• [WHAT IS REQUIRED]: Repeat each entry exactly, but do not carry over the pictures.

• [EXERCISE INPUT]:
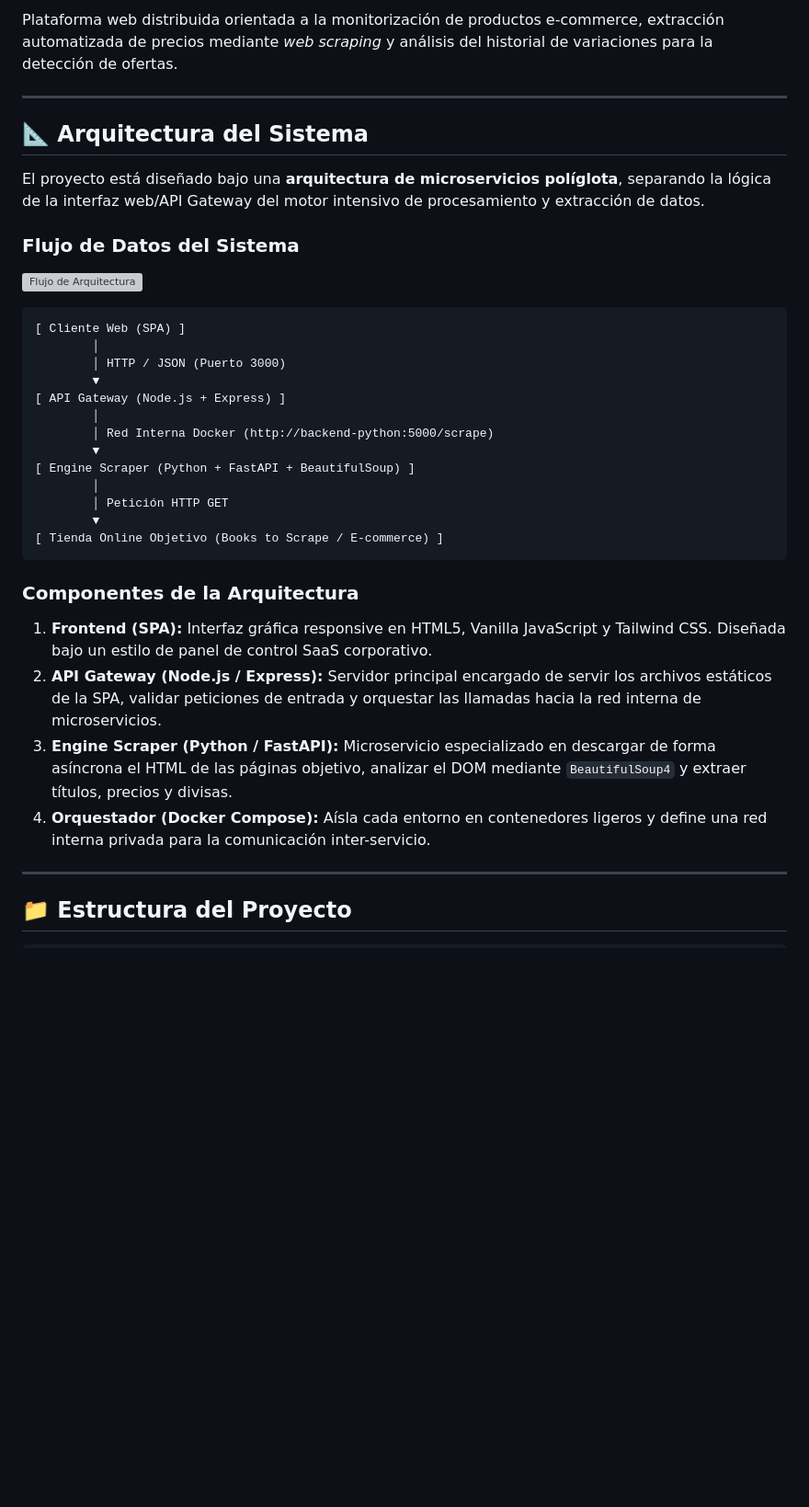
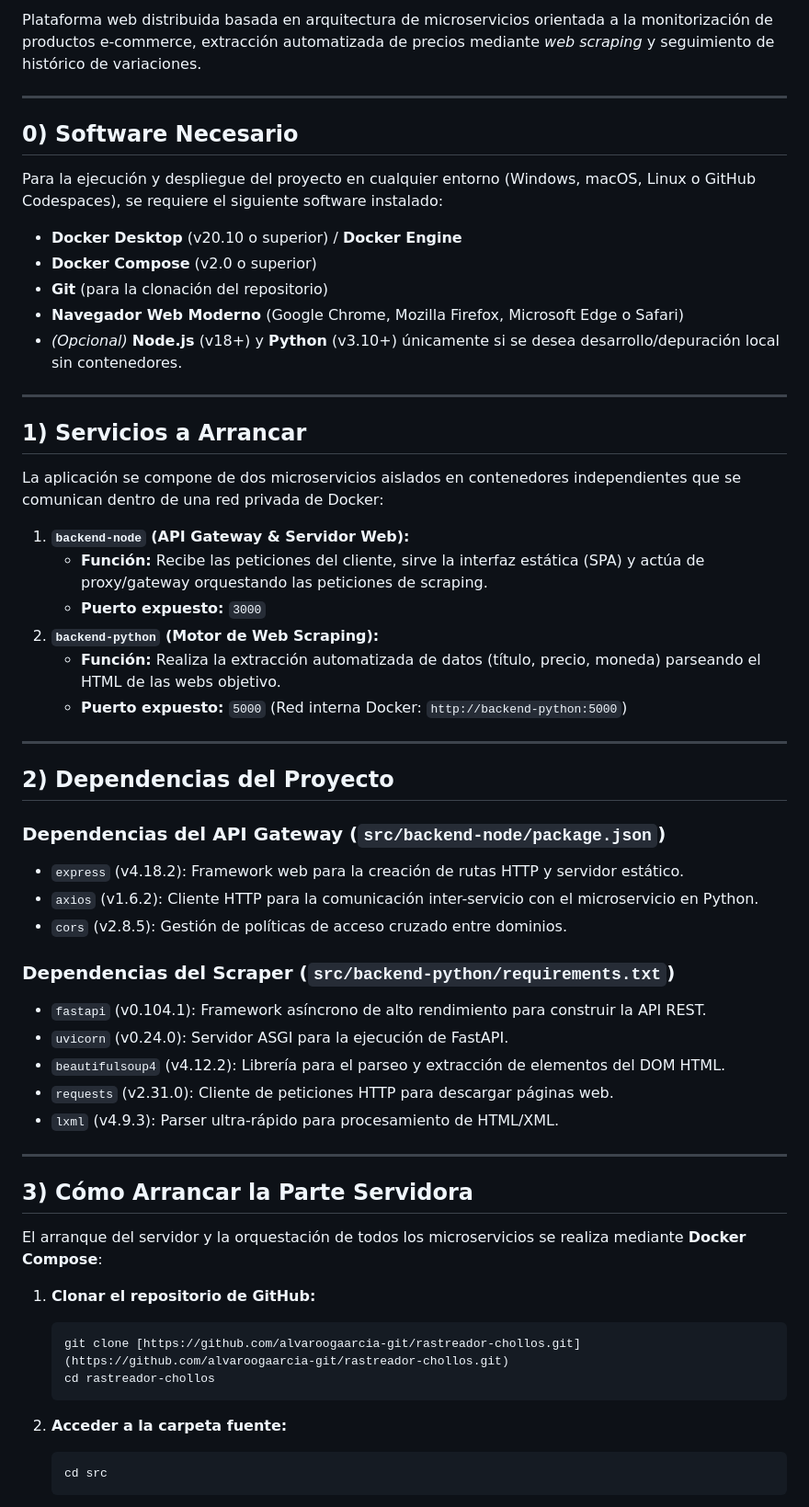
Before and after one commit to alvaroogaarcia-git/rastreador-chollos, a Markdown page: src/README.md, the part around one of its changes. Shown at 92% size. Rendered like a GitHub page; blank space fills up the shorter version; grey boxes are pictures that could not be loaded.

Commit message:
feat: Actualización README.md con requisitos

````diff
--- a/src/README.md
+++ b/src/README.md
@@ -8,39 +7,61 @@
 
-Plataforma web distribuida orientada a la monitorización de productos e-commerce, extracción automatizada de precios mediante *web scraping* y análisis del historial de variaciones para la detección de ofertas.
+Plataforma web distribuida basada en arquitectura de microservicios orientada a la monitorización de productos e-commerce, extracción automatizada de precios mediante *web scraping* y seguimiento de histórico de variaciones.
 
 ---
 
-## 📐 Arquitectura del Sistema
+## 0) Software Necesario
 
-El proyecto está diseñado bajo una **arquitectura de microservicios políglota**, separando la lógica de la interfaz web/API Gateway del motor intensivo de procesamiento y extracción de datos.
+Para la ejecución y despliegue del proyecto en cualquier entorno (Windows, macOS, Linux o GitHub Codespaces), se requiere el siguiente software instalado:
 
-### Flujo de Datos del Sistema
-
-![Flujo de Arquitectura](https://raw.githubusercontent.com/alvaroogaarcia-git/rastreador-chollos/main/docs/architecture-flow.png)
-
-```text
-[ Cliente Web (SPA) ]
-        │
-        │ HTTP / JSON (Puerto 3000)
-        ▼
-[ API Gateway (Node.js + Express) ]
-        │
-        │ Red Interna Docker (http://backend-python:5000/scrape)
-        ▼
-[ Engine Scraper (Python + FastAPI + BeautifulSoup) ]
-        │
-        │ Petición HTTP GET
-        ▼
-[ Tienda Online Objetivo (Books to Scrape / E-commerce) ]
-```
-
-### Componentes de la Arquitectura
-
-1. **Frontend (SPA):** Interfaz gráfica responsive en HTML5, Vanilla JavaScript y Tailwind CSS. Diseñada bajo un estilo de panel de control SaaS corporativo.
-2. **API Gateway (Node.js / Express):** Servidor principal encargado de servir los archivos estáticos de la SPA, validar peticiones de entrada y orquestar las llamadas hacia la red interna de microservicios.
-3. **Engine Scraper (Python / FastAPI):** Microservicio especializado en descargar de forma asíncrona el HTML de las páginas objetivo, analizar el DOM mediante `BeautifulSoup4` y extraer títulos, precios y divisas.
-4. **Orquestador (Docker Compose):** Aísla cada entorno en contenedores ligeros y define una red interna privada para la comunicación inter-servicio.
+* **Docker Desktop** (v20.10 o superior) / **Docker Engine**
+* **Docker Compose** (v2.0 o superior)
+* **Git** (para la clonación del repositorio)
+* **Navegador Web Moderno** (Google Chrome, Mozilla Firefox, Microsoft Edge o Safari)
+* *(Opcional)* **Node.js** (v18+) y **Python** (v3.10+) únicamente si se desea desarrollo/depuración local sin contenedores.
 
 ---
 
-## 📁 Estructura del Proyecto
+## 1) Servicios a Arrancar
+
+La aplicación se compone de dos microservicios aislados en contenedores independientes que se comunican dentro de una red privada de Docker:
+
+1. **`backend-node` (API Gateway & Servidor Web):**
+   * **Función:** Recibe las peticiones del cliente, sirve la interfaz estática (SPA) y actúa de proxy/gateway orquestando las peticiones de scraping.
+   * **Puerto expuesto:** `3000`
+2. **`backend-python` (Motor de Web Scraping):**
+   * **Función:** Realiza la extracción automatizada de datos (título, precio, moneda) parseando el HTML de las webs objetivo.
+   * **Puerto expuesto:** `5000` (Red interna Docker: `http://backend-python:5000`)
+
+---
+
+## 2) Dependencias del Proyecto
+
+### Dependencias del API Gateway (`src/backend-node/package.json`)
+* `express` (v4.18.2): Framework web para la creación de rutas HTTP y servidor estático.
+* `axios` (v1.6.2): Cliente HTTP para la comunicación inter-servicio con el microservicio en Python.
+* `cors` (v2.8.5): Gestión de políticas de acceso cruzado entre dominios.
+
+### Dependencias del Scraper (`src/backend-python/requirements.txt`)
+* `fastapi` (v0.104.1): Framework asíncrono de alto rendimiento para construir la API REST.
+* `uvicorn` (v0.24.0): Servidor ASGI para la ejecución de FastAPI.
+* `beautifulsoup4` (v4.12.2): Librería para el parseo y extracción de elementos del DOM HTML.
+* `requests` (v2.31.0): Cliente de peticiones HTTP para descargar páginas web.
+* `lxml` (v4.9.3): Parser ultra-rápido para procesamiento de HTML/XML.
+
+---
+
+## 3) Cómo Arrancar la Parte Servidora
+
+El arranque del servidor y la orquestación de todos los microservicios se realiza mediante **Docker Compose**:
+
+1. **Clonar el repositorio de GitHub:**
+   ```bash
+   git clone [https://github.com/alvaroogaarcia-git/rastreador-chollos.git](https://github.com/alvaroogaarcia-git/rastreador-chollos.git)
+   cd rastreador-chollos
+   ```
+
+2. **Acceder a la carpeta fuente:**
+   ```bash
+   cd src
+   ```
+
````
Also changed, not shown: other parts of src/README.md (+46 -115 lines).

• [RESULT OF THE TASK]:
Before and after one commit to alvaroogaarcia-git/rastreador-chollos, a Markdown page: src/README.md, the part around one of its changes. Shown at 92% size. Rendered like a GitHub page; blank space fills up the shorter version; grey boxes are pictures that could not be loaded.

Commit message:
feat: Actualización README.md con requisitos

````diff
--- a/src/README.md
+++ b/src/README.md
@@ -8,39 +7,61 @@
 
-Plataforma web distribuida orientada a la monitorización de productos e-commerce, extracción automatizada de precios mediante *web scraping* y análisis del historial de variaciones para la detección de ofertas.
+Plataforma web distribuida basada en arquitectura de microservicios orientada a la monitorización de productos e-commerce, extracción automatizada de precios mediante *web scraping* y seguimiento de histórico de variaciones.
 
 ---
 
-## 📐 Arquitectura del Sistema
+## 0) Software Necesario
 
-El proyecto está diseñado bajo una **arquitectura de microservicios políglota**, separando la lógica de la interfaz web/API Gateway del motor intensivo de procesamiento y extracción de datos.
+Para la ejecución y despliegue del proyecto en cualquier entorno (Windows, macOS, Linux o GitHub Codespaces), se requiere el siguiente software instalado:
 
-### Flujo de Datos del Sistema
-
-![Flujo de Arquitectura](https://raw.githubusercontent.com/alvaroogaarcia-git/rastreador-chollos/main/docs/architecture-flow.png)
-
-```text
-[ Cliente Web (SPA) ]
-        │
-        │ HTTP / JSON (Puerto 3000)
-        ▼
-[ API Gateway (Node.js + Express) ]
-        │
-        │ Red Interna Docker (http://backend-python:5000/scrape)
-        ▼
-[ Engine Scraper (Python + FastAPI + BeautifulSoup) ]
-        │
-        │ Petición HTTP GET
-        ▼
-[ Tienda Online Objetivo (Books to Scrape / E-commerce) ]
-```
-
-### Componentes de la Arquitectura
-
-1. **Frontend (SPA):** Interfaz gráfica responsive en HTML5, Vanilla JavaScript y Tailwind CSS. Diseñada bajo un estilo de panel de control SaaS corporativo.
-2. **API Gateway (Node.js / Express):** Servidor principal encargado de servir los archivos estáticos de la SPA, validar peticiones de entrada y orquestar las llamadas hacia la red interna de microservicios.
-3. **Engine Scraper (Python / FastAPI):** Microservicio especializado en descargar de forma asíncrona el HTML de las páginas objetivo, analizar el DOM mediante `BeautifulSoup4` y extraer títulos, precios y divisas.
-4. **Orquestador (Docker Compose):** Aísla cada entorno en contenedores ligeros y define una red interna privada para la comunicación inter-servicio.
+* **Docker Desktop** (v20.10 o superior) / **Docker Engine**
+* **Docker Compose** (v2.0 o superior)
+* **Git** (para la clonación del repositorio)
+* **Navegador Web Moderno** (Google Chrome, Mozilla Firefox, Microsoft Edge o Safari)
+* *(Opcional)* **Node.js** (v18+) y **Python** (v3.10+) únicamente si se desea desarrollo/depuración local sin contenedores.
 
 ---
 
-## 📁 Estructura del Proyecto
+## 1) Servicios a Arrancar
+
+La aplicación se compone de dos microservicios aislados en contenedores independientes que se comunican dentro de una red privada de Docker:
+
+1. **`backend-node` (API Gateway & Servidor Web):**
+   * **Función:** Recibe las peticiones del cliente, sirve la interfaz estática (SPA) y actúa de proxy/gateway orquestando las peticiones de scraping.
+   * **Puerto expuesto:** `3000`
+2. **`backend-python` (Motor de Web Scraping):**
+   * **Función:** Realiza la extracción automatizada de datos (título, precio, moneda) parseando el HTML de las webs objetivo.
+   * **Puerto expuesto:** `5000` (Red interna Docker: `http://backend-python:5000`)
+
+---
+
+## 2) Dependencias del Proyecto
+
+### Dependencias del API Gateway (`src/backend-node/package.json`)
+* `express` (v4.18.2): Framework web para la creación de rutas HTTP y servidor estático.
+* `axios` (v1.6.2): Cliente HTTP para la comunicación inter-servicio con el microservicio en Python.
+* `cors` (v2.8.5): Gestión de políticas de acceso cruzado entre dominios.
+
+### Dependencias del Scraper (`src/backend-python/requirements.txt`)
+* `fastapi` (v0.104.1): Framework asíncrono de alto rendimiento para construir la API REST.
+* `uvicorn` (v0.24.0): Servidor ASGI para la ejecución de FastAPI.
+* `beautifulsoup4` (v4.12.2): Librería para el parseo y extracción de elementos del DOM HTML.
+* `requests` (v2.31.0): Cliente de peticiones HTTP para descargar páginas web.
+* `lxml` (v4.9.3): Parser ultra-rápido para procesamiento de HTML/XML.
+
+---
+
+## 3) Cómo Arrancar la Parte Servidora
+
+El arranque del servidor y la orquestación de todos los microservicios se realiza mediante **Docker Compose**:
+
+1. **Clonar el repositorio de GitHub:**
+   ```bash
+   git clone [https://github.com/alvaroogaarcia-git/rastreador-chollos.git](https://github.com/alvaroogaarcia-git/rastreador-chollos.git)
+   cd rastreador-chollos
+   ```
+
+2. **Acceder a la carpeta fuente:**
+   ```bash
+   cd src
+   ```
+
````
Also changed, not shown: other parts of src/README.md (+46 -115 lines).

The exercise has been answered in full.